Instructions for the task: Determine how many lines below contain the string "ipynb" and give that number without anything else.

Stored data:

◇ ◇ ◇ ◇

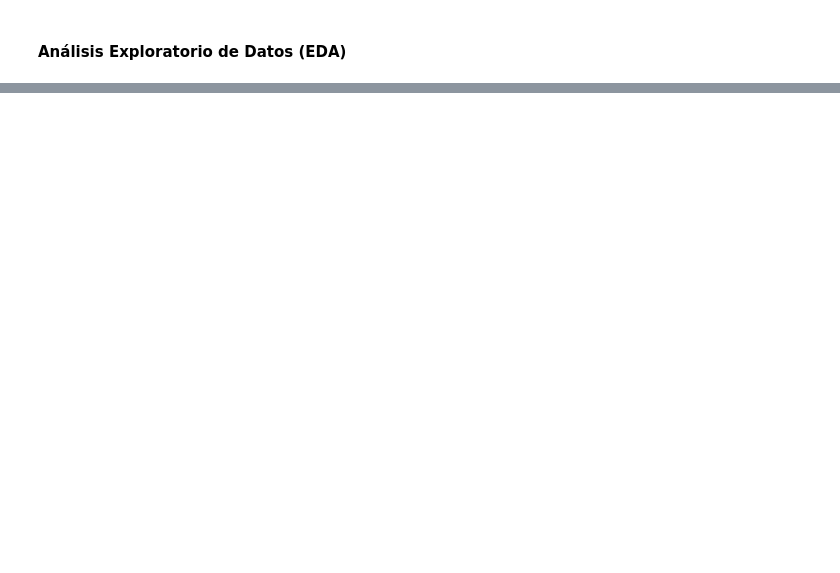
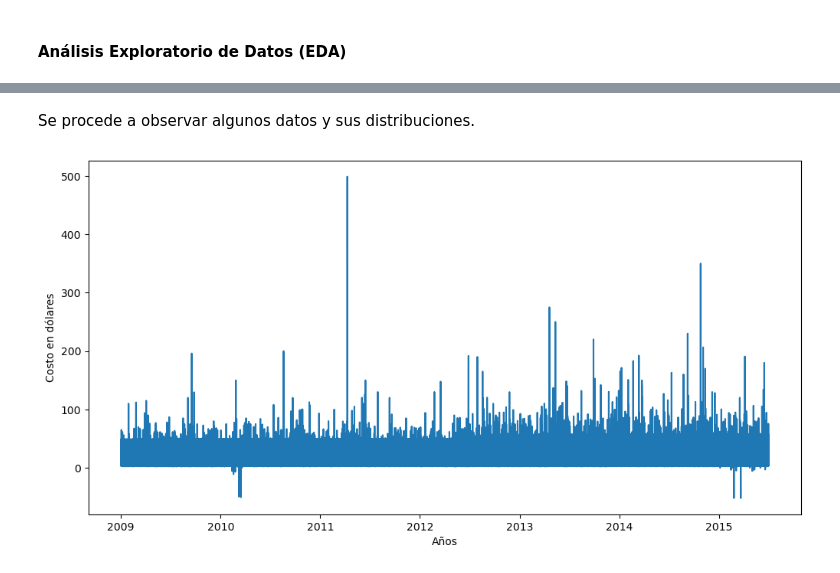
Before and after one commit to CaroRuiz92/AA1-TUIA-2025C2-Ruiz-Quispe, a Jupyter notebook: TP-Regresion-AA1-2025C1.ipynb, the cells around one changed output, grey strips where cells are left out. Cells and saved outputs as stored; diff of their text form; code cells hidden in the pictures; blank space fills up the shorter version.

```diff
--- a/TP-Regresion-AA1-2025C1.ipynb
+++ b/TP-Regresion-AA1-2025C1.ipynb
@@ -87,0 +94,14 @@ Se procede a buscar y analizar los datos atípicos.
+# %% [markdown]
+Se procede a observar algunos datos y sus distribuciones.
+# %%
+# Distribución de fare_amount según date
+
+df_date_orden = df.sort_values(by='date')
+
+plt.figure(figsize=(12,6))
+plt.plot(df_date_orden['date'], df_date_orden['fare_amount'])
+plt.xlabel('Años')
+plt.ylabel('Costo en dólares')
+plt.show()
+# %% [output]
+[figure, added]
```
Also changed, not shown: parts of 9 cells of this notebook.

◇ ◇ ◇ ◇

Output for this exercise: 3